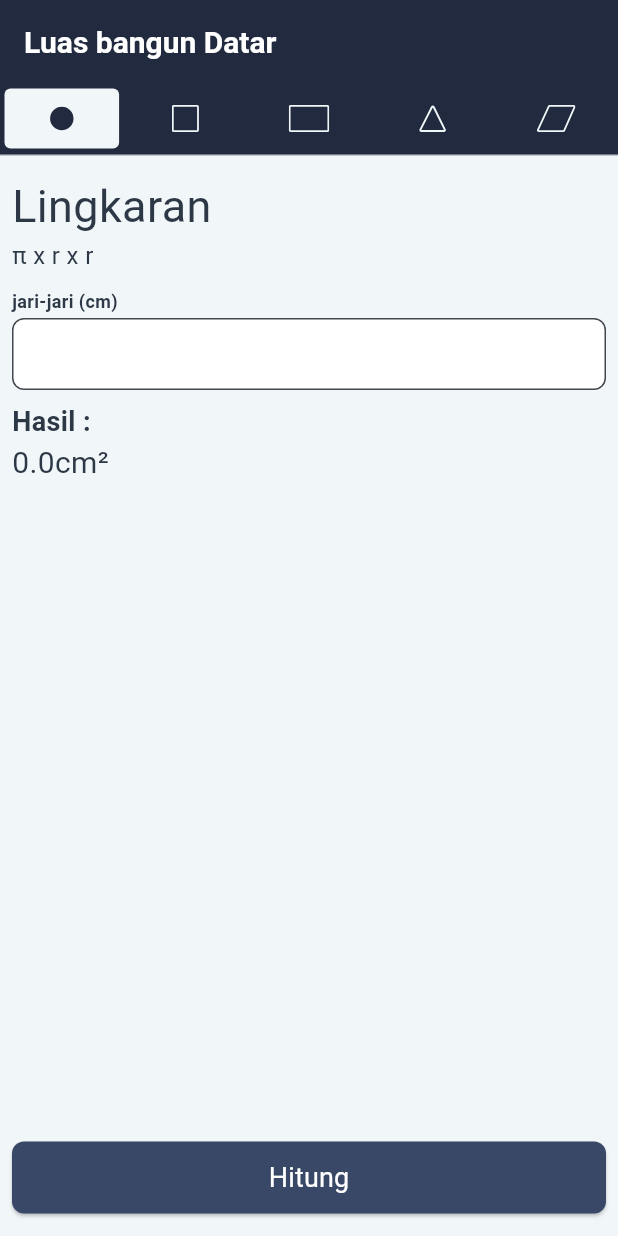
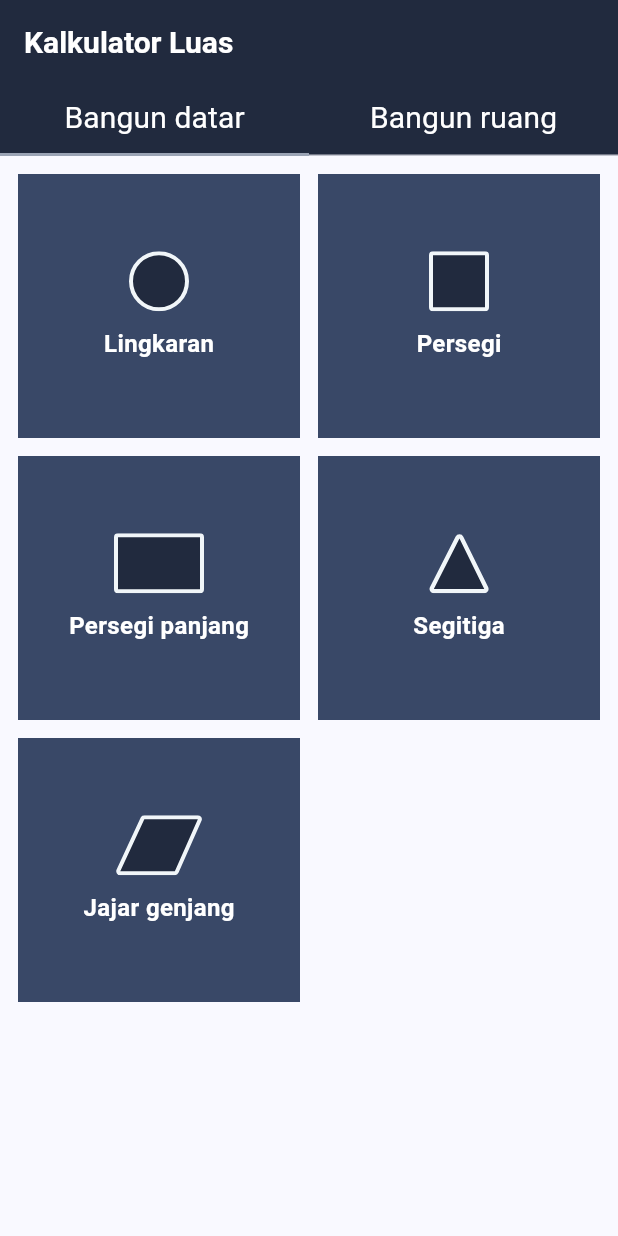
Before and after one commit to haedaraifan/kalkulator-bangun-datar, a Flutter app: the screen it shows after launch, on a phone screen of 412 x 824 dp. Run offline on Flutter 3.47's test engine with Material 2 defaults, Android fonts, the phone set to English and light mode, and no system bars; our stand-ins replace flutter_svg, get.

Commit message:
feat getx navigation

```diff
--- a/lib/main.dart
+++ b/lib/main.dart
@@ -1,5 +1,6 @@
 import 'package:flutter/material.dart';
-import 'package:luas_bangun_datar/pages/Home.dart';
+import 'package:get/get.dart';
+import 'package:luas_bangun_datar/pages/home/Home.dart';
 import 'package:luas_bangun_datar/utils/AppColors.dart';
 
 void main() {
@@ -11,7 +12,7 @@ class MyApp extends StatelessWidget {
 
   @override
   Widget build(BuildContext context) {
-    return MaterialApp(
+    return GetMaterialApp(
       title: 'Luas Bangun Datar',
       theme: ThemeData(
         colorScheme: ColorScheme.fromSeed(seedColor: AppColors.primaryColor),
--- a/lib/pages/Home.dart
+++ /dev/null
@@ -1,68 +0,0 @@
-import 'package:flutter/material.dart';
-import 'package:flutter_svg/flutter_svg.dart';
-import 'package:luas_bangun_datar/pages/LuasJajarGenjang.dart';
-import 'package:luas_bangun_datar/pages/LuasLingkaran.dart';
-import 'package:luas_bangun_datar/pages/LuasPersegi.dart';
-import 'package:luas_bangun_datar/pages/LuasPersegiPanjang.dart';
-import 'package:luas_bangun_datar/pages/LuasSegitiga.dart';
-import 'package:luas_bangun_datar/utils/AppColors.dart';
-import 'package:luas_bangun_datar/utils/MyText.dart';
-
-class HomePage extends StatelessWidget {
-  const HomePage({super.key});
-
-  Widget myTabBarItem(String svg) {
-    return Tab(
-      child: SizedBox(
-        height: 24,
-        child: SvgPicture.asset(svg),
-      ),
-    );
-  }
-
-  PreferredSizeWidget myAppBar() {
-    return AppBar(
-      backgroundColor: AppColors.secondaryColor,
-      title: const MyText(value: "Luas bangun Datar", color: Colors.white, fontWeight: FontWeight.bold,),
-      bottom: TabBar(
-        tabs: [
-          Tab(icon: Center(child: SvgPicture.asset("assets/svgs/lingkaran.svg", height: 18))),
-          Tab(icon: SvgPicture.asset("assets/svgs/persegi.svg", height: 18)),
-          Tab(icon: SvgPicture.asset("assets/svgs/persegi_panjang.svg", height: 18)),
-          Tab(icon: SvgPicture.asset("assets/svgs/segitiga.svg", height: 18)),
-          Tab(icon: SvgPicture.asset("assets/svgs/jajar_genjang.svg", height: 18)),
-        ],
-        indicator: BoxDecoration(
-          color: AppColors.backgroundColor,
-          borderRadius: BorderRadius.circular(4)
-        ),
-        indicatorSize: TabBarIndicatorSize.tab,
-        indicatorPadding: const EdgeInsets.only(left: 3, right: 3, bottom: 5, top: 3),
-        labelColor: Colors.white,
-      ),
-    );
-  }
-
-  Widget myTabBarView() {
-    return const TabBarView(
-      children: [
-        LuasLingkaran(),
-        LuasPersegi(),
-        LuasPersegiPanjang(),
-        LuasSegitiga(),
-        LuasJajarGenjang(),
-      ],
-    );
-  }
-
-  @override
-  Widget build(BuildContext context) {
-    return DefaultTabController(
-      length: 5,
-      child: Scaffold(
-        appBar: myAppBar(),
-        body: myTabBarView(),
-      )
-    );
-  }
-}
--- /dev/null
+++ b/lib/pages/home/Home.dart
@@ -0,0 +1,45 @@
+import 'package:flutter/material.dart';
+import 'package:luas_bangun_datar/pages/home/ListBangunDatar.dart';
+import 'package:luas_bangun_datar/pages/home/ListBangunRuang.dart';
+import 'package:luas_bangun_datar/utils/AppColors.dart';
+import 'package:luas_bangun_datar/utils/MyText.dart';
+
+class HomePage extends StatelessWidget {
+  const HomePage({super.key});
+
+  PreferredSizeWidget myAppBar() {
+    return AppBar(
+      backgroundColor: AppColors.secondaryColor,
+      title: const MyText(value: "Kalkulator Luas", color: Colors.white, fontWeight: FontWeight.bold,),
+      bottom: const TabBar(
+        tabs: [
+          Tab(child: MyText(value: "Bangun datar", fontSize: 20, color: Colors.white)),
+          Tab(child: MyText(value: "Bangun ruang", fontSize: 20, color: Colors.white))
+        ],
+        indicatorSize: TabBarIndicatorSize.tab,
+        indicatorColor: AppColors.tertiaryColor,
+        labelColor: Colors.white,
+      ),
+    );
+  }
+
+  Widget myTabBarView() {
+    return const TabBarView(
+      children: [
+        ListBangunDatar(),
+        ListBangunRuang()
+      ],
+    );
+  }
+
+  @override
+  Widget build(BuildContext context) {
+    return DefaultTabController(
+      length: 2,
+      child: Scaffold(
+        appBar: myAppBar(),
+        body: myTabBarView(),
+      )
+    );
+  }
+}
--- /dev/null
+++ b/lib/pages/home/ListBangunDatar.dart
@@ -0,0 +1,56 @@
+import 'package:flutter/material.dart';
+import 'package:get/get.dart';
+import 'package:luas_bangun_datar/pages/luas/LuasJajarGenjang.dart';
+import 'package:luas_bangun_datar/pages/luas/LuasLingkaran.dart';
+import 'package:luas_bangun_datar/pages/luas/LuasPersegi.dart';
+import 'package:luas_bangun_datar/pages/luas/LuasPersegiPanjang.dart';
+import 'package:luas_bangun_datar/pages/luas/LuasSegitiga.dart';
+import 'package:luas_bangun_datar/utils/MyGridViewButton.dart';
+
+class ListBangunDatar extends StatelessWidget {
+  const ListBangunDatar({super.key});
+
+  List<Widget> myButtonList() {
+    return [
+      MyGridViewButton(
+        text: "Lingkaran",
+        icon: "assets/svgs/lingkaran.svg",
+        onTab: () => Get.to(const LuasLingkaran())
+      ),
+      MyGridViewButton(
+        text: "Persegi",
+        icon: "assets/svgs/persegi.svg",
+        onTab: () => Get.to(const LuasPersegi())
+      ),
+      MyGridViewButton(
+        text: "Persegi panjang",
+        icon: "assets/svgs/persegi_panjang.svg",
+        onTab: () => Get.to(const LuasPersegiPanjang())
+      ),
+      MyGridViewButton(
+        text: "Segitiga",
+        icon: "assets/svgs/segitiga.svg",
+        onTab: () => Get.to(const LuasSegitiga())
+      ),
+      MyGridViewButton(
+        text: "Jajar genjang",
+        icon: "assets/svgs/jajar_genjang.svg",
+        onTab: () => Get.to(const LuasJajarGenjang())
+      ),
+    ];
+  }
+
+  @override
+  Widget build(BuildContext context) {
+    return Padding(
+      padding: const EdgeInsets.only(left: 12, right: 12, bottom: 12),
+      child: GridView(
+        gridDelegate: const SliverGridDelegateWithFixedCrossAxisCount(
+          crossAxisCount: 2,
+          crossAxisSpacing: 12,
+        ),
+        children: myButtonList(),
+      ),
+    );
+  }
+}
--- a/lib/pages/LuasLingkaran.dart
+++ b/lib/pages/luas/LuasSegitiga.dart
@@ -7,36 +7,37 @@ import 'package:luas_bangun_datar/utils/MyElevatedButton.dart';
 import 'package:luas_bangun_datar/utils/MyText.dart';
 import 'package:luas_bangun_datar/utils/MyTextField.dart';
 
-class LuasLingkaran extends StatefulWidget {
-  const LuasLingkaran({super.key});
+class LuasSegitiga extends StatefulWidget {
+  const LuasSegitiga({super.key});
 
   @override
-  State<LuasLingkaran> createState() => _LuasLingkaranState();
+  State<LuasSegitiga> createState() => _LuasSegitigaState();
 }
 
-class _LuasLingkaranState extends State<LuasLingkaran> {
-  TextEditingController? ctrJariJari = TextEditingController();
+class _LuasSegitigaState extends State<LuasSegitiga> {
+  TextEditingController? ctrAlas = TextEditingController();
+  TextEditingController? ctrTinggi = TextEditingController();
   final LuasController controller = Get.put(LuasController());
 
   Widget myColumn() {
     return Column(
       crossAxisAlignment: CrossAxisAlignment.start,
       children: [
-        const MyText(value: "Lingkaran", fontSize: 30),
-        const MyText(value: "π x r x r", fontSize: 16),
+        const MyText(value: "1/2 x alas x tinggi", fontSize: 16),
         const SizedBox(width: double.infinity, height: 10),
-        MyTextField(label: "jari-jari (cm)", ctr: ctrJariJari!),
+        MyTextField(label: "alas (cm)", ctr: ctrAlas!),
+        MyTextField(label: "tinggi (cm)", ctr: ctrTinggi!),
         const MyText(value: "Hasil :", fontSize: 18, fontWeight: FontWeight.bold),
         Expanded(
           child: Obx(
-            () => MyText(value: "${controller.luasLingkaran.value}cm²")
-          )
+            () => MyText(value: "${controller.luasSegitiga.value.toStringAsFixed(2)}cm²")
+          ),
         ),
         MyElevatedButton(
           buttonText: "Hitung",
           onPressed: () {
-            ctrJariJari!.text.isNotEmpty ?
-            controller.hitungLuasLingkaran(double.parse(ctrJariJari!.text.toString())) :
+            ctrAlas!.text.isNotEmpty && ctrTinggi!.text.isNotEmpty ?
+            controller.hitungLuasSegitiga(double.parse(ctrAlas!.text.toString()), double.parse(ctrTinggi!.text.toString())) :
             MyAlertDialog().showEmptyDialog(context);
           }
         ),
@@ -47,9 +48,16 @@ class _LuasLingkaranState extends State<LuasLingkaran> {
   @override
   Widget build(BuildContext context) {
     return Scaffold(
+      appBar: AppBar(
+        backgroundColor: AppColors.secondaryColor,
+        title: const MyText(value: "Segitiga", fontSize: 26, fontWeight: FontWeight.bold, color: Colors.white),
+        leading: const BackButton(
+          color: Colors.white,
+        ),
+      ),
       body: Padding(
-        padding: const EdgeInsets.symmetric(horizontal: 8, vertical: 12),
-        child: myColumn(),
+        padding: const EdgeInsets.all(8),
+        child: myColumn()
       ),
       backgroundColor: AppColors.backgroundColor,
     );
--- /dev/null
+++ b/lib/utils/MyGridViewButton.dart
@@ -0,0 +1,39 @@
+import 'package:flutter/material.dart';
+import 'package:flutter_svg/svg.dart';
+import 'package:luas_bangun_datar/utils/AppColors.dart';
+import 'package:luas_bangun_datar/utils/MyText.dart';
+
+class MyGridViewButton extends StatelessWidget {
+  final String text;
+  final String icon;
+  final Function()? onTab;
+
+  const MyGridViewButton({
+    Key? key,
+    required this.text,
+    required this.icon,
+    required this.onTab
+  }) : super(key: key);
+
+  @override
+  Widget build(BuildContext context) {
+    return Padding(
+      padding: const EdgeInsets.only(top: 12),
+      child: Material(
+        color: AppColors.primaryColor,
+        child: InkWell(
+          splashColor: AppColors.secondaryColor,
+          onTap: onTab,
+          child: Column(
+            mainAxisAlignment: MainAxisAlignment.center,
+            children: [
+              SvgPicture.asset(icon, height: 40),
+              const SizedBox(height: 10),
+              MyText(value: text, fontSize: 16, fontWeight: FontWeight.bold, color: Colors.white)
+            ]
+          ),
+        ),
+      ),
+    );
+  }
+}
```
Also changed, not shown: lib/pages/home/ListBangunRuang.dart (added, +13 -0 lines), lib/pages/luas/LuasJajarGenjang.dart (renamed from lib/pages/LuasPersegiPanjang.dart, +19 -13 lines), lib/pages/luas/LuasLingkaran.dart (renamed from lib/pages/LuasPersegi.dart, +20 -14 lines), lib/pages/luas/LuasPersegi.dart (renamed from lib/pages/LuasSegitiga.dart, +17 -13 lines), lib/pages/luas/LuasPersegiPanjang.dart (renamed from lib/pages/LuasJajarGenjang.dart, +19 -13 lines).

_ _ _ _ _

> _Directions_: Copy down every line of the entries containing the word "bottom".

> _Your response_:
-      bottom: TabBar(
-        indicatorPadding: const EdgeInsets.only(left: 3, right: 3, bottom: 5, top: 3),
+      bottom: const TabBar(
+      padding: const EdgeInsets.only(left: 12, right: 12, bottom: 12),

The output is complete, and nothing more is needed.